== Records shown ==
- Opening Delimiter -
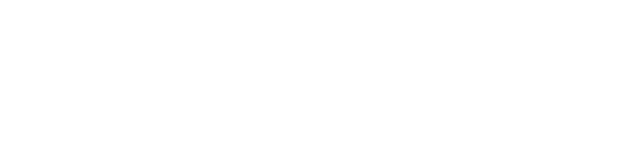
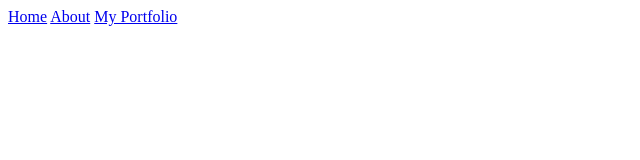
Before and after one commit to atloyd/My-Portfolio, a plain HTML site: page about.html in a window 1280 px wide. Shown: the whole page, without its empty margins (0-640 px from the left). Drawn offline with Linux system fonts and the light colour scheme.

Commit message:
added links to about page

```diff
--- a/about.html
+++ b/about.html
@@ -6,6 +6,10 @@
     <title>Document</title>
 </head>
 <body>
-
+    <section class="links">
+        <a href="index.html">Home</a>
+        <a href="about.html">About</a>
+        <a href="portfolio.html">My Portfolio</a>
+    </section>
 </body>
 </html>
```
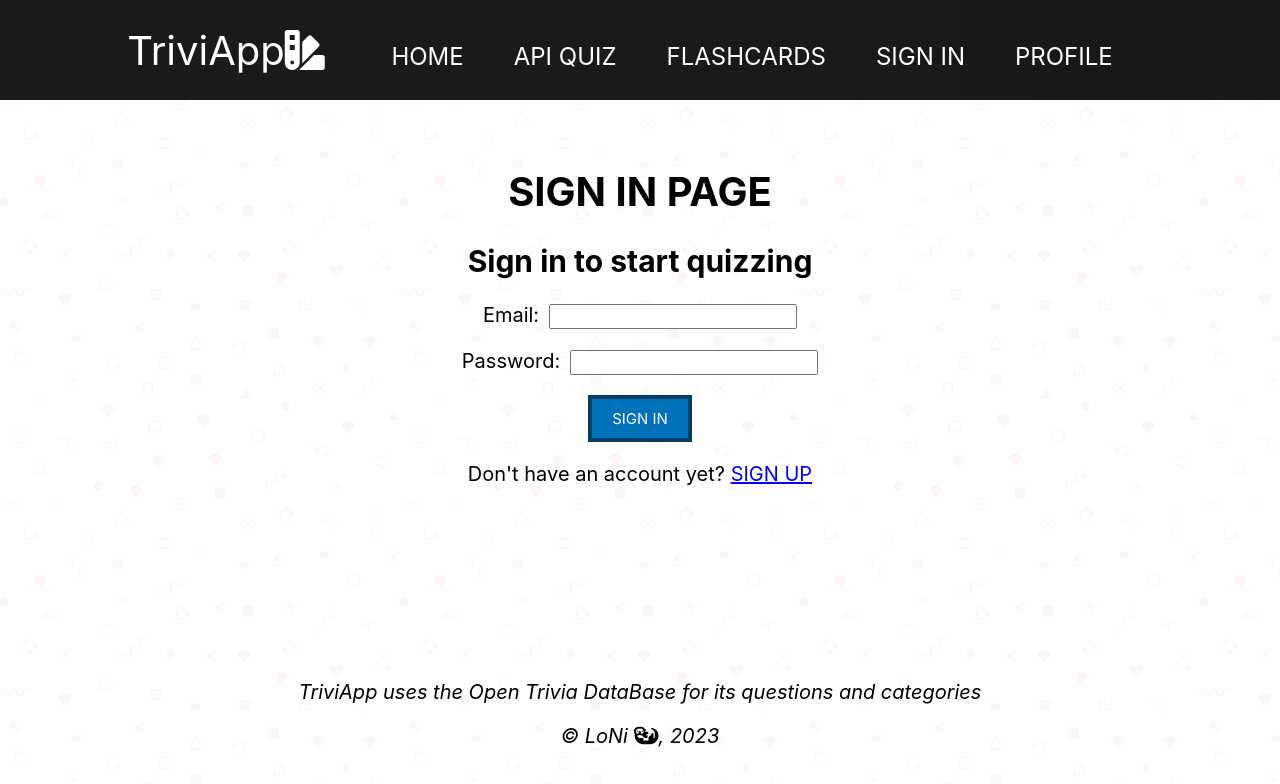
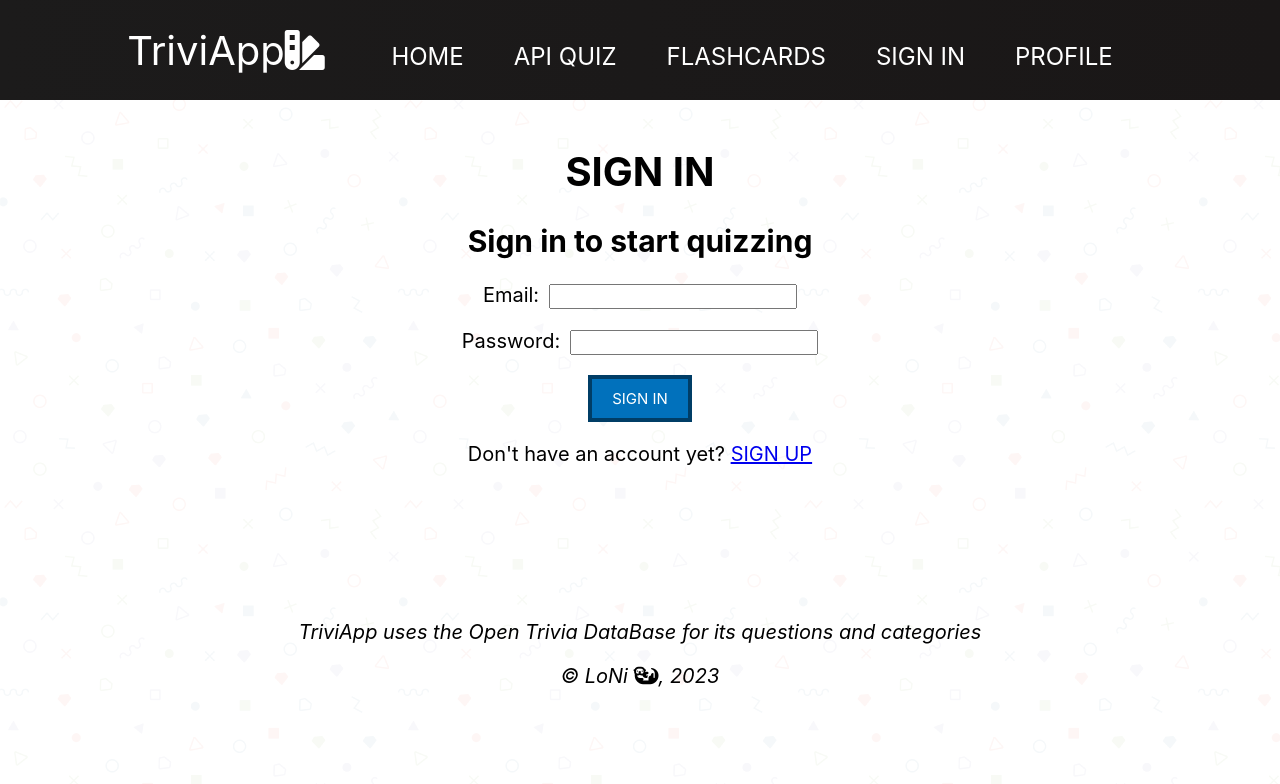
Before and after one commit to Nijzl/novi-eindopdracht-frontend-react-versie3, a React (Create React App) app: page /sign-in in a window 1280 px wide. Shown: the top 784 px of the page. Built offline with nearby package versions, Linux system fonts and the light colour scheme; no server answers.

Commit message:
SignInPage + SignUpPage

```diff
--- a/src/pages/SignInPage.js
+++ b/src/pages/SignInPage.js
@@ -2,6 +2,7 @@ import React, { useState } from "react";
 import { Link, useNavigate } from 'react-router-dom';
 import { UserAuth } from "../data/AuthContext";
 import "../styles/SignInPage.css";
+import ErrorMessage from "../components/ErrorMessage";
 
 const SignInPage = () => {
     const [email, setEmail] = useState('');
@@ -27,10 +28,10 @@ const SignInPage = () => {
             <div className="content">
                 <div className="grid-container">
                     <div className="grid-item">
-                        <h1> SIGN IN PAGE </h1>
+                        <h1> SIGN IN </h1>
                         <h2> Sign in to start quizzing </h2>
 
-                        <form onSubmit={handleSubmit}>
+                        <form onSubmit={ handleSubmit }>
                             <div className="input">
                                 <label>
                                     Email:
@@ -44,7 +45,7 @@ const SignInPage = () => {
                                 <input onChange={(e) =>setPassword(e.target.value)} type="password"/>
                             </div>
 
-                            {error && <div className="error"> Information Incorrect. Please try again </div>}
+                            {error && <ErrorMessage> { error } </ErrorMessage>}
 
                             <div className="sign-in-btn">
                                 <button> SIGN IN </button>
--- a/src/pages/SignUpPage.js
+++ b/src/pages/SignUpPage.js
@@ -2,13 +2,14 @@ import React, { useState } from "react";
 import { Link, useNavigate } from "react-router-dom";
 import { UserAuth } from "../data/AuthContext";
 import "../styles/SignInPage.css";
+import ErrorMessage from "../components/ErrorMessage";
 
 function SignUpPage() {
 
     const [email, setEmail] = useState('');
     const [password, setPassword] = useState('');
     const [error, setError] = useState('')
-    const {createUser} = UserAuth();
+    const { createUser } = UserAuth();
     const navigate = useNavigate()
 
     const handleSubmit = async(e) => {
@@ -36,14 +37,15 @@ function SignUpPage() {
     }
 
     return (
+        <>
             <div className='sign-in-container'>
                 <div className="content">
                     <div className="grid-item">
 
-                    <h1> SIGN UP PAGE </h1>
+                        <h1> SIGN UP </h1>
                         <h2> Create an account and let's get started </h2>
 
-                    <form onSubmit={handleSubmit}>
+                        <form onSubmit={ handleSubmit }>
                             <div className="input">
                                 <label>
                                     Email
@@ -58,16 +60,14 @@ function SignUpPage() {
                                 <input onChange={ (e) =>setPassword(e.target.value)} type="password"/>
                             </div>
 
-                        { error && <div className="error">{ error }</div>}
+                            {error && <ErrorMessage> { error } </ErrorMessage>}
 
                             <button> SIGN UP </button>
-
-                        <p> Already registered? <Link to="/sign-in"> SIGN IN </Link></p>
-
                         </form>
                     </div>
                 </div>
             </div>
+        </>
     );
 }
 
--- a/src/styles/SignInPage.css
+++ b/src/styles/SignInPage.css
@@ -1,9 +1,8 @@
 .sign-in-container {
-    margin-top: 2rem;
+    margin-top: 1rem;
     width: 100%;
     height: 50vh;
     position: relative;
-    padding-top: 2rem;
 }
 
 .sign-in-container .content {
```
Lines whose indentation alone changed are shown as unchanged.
- Closing Delimiter -
== What the task requires ==
Leave out every picture and copy the rest of the records exactly.

== Response to this task ==
Before and after one commit to atloyd/My-Portfolio, a plain HTML site: page about.html in a window 1280 px wide. Shown: the whole page, without its empty margins (0-640 px from the left). Drawn offline with Linux system fonts and the light colour scheme.

Commit message:
added links to about page

```diff
--- a/about.html
+++ b/about.html
@@ -6,6 +6,10 @@
     <title>Document</title>
 </head>
 <body>
-
+    <section class="links">
+        <a href="index.html">Home</a>
+        <a href="about.html">About</a>
+        <a href="portfolio.html">My Portfolio</a>
+    </section>
 </body>
 </html>
```
Before and after one commit to Nijzl/novi-eindopdracht-frontend-react-versie3, a React (Create React App) app: page /sign-in in a window 1280 px wide. Shown: the top 784 px of the page. Built offline with nearby package versions, Linux system fonts and the light colour scheme; no server answers.

Commit message:
SignInPage + SignUpPage

```diff
--- a/src/pages/SignInPage.js
+++ b/src/pages/SignInPage.js
@@ -2,6 +2,7 @@ import React, { useState } from "react";
 import { Link, useNavigate } from 'react-router-dom';
 import { UserAuth } from "../data/AuthContext";
 import "../styles/SignInPage.css";
+import ErrorMessage from "../components/ErrorMessage";
 
 const SignInPage = () => {
     const [email, setEmail] = useState('');
@@ -27,10 +28,10 @@ const SignInPage = () => {
             <div className="content">
                 <div className="grid-container">
                     <div className="grid-item">
-                        <h1> SIGN IN PAGE </h1>
+                        <h1> SIGN IN </h1>
                         <h2> Sign in to start quizzing </h2>
 
-                        <form onSubmit={handleSubmit}>
+                        <form onSubmit={ handleSubmit }>
                             <div className="input">
                                 <label>
                                     Email:
@@ -44,7 +45,7 @@ const SignInPage = () => {
                                 <input onChange={(e) =>setPassword(e.target.value)} type="password"/>
                             </div>
 
-                            {error && <div className="error"> Information Incorrect. Please try again </div>}
+                            {error && <ErrorMessage> { error } </ErrorMessage>}
 
                             <div className="sign-in-btn">
                                 <button> SIGN IN </button>
--- a/src/pages/SignUpPage.js
+++ b/src/pages/SignUpPage.js
@@ -2,13 +2,14 @@ import React, { useState } from "react";
 import { Link, useNavigate } from "react-router-dom";
 import { UserAuth } from "../data/AuthContext";
 import "../styles/SignInPage.css";
+import ErrorMessage from "../components/ErrorMessage";
 
 function SignUpPage() {
 
     const [email, setEmail] = useState('');
     const [password, setPassword] = useState('');
     const [error, setError] = useState('')
-    const {createUser} = UserAuth();
+    const { createUser } = UserAuth();
     const navigate = useNavigate()
 
     const handleSubmit = async(e) => {
@@ -36,14 +37,15 @@ function SignUpPage() {
     }
 
     return (
+        <>
             <div className='sign-in-container'>
                 <div className="content">
                     <div className="grid-item">
 
-                    <h1> SIGN UP PAGE </h1>
+                        <h1> SIGN UP </h1>
                         <h2> Create an account and let's get started </h2>
 
-                    <form onSubmit={handleSubmit}>
+                        <form onSubmit={ handleSubmit }>
                             <div className="input">
                                 <label>
                                     Email
@@ -58,16 +60,14 @@ function SignUpPage() {
                                 <input onChange={ (e) =>setPassword(e.target.value)} type="password"/>
                             </div>
 
-                        { error && <div className="error">{ error }</div>}
+                            {error && <ErrorMessage> { error } </ErrorMessage>}
 
                             <button> SIGN UP </button>
-
-                        <p> Already registered? <Link to="/sign-in"> SIGN IN </Link></p>
-
                         </form>
                     </div>
                 </div>
             </div>
+        </>
     );
 }
 
--- a/src/styles/SignInPage.css
+++ b/src/styles/SignInPage.css
@@ -1,9 +1,8 @@
 .sign-in-container {
-    margin-top: 2rem;
+    margin-top: 1rem;
     width: 100%;
     height: 50vh;
     position: relative;
-    padding-top: 2rem;
 }
 
 .sign-in-container .content {
```
Lines whose indentation alone changed are shown as unchanged.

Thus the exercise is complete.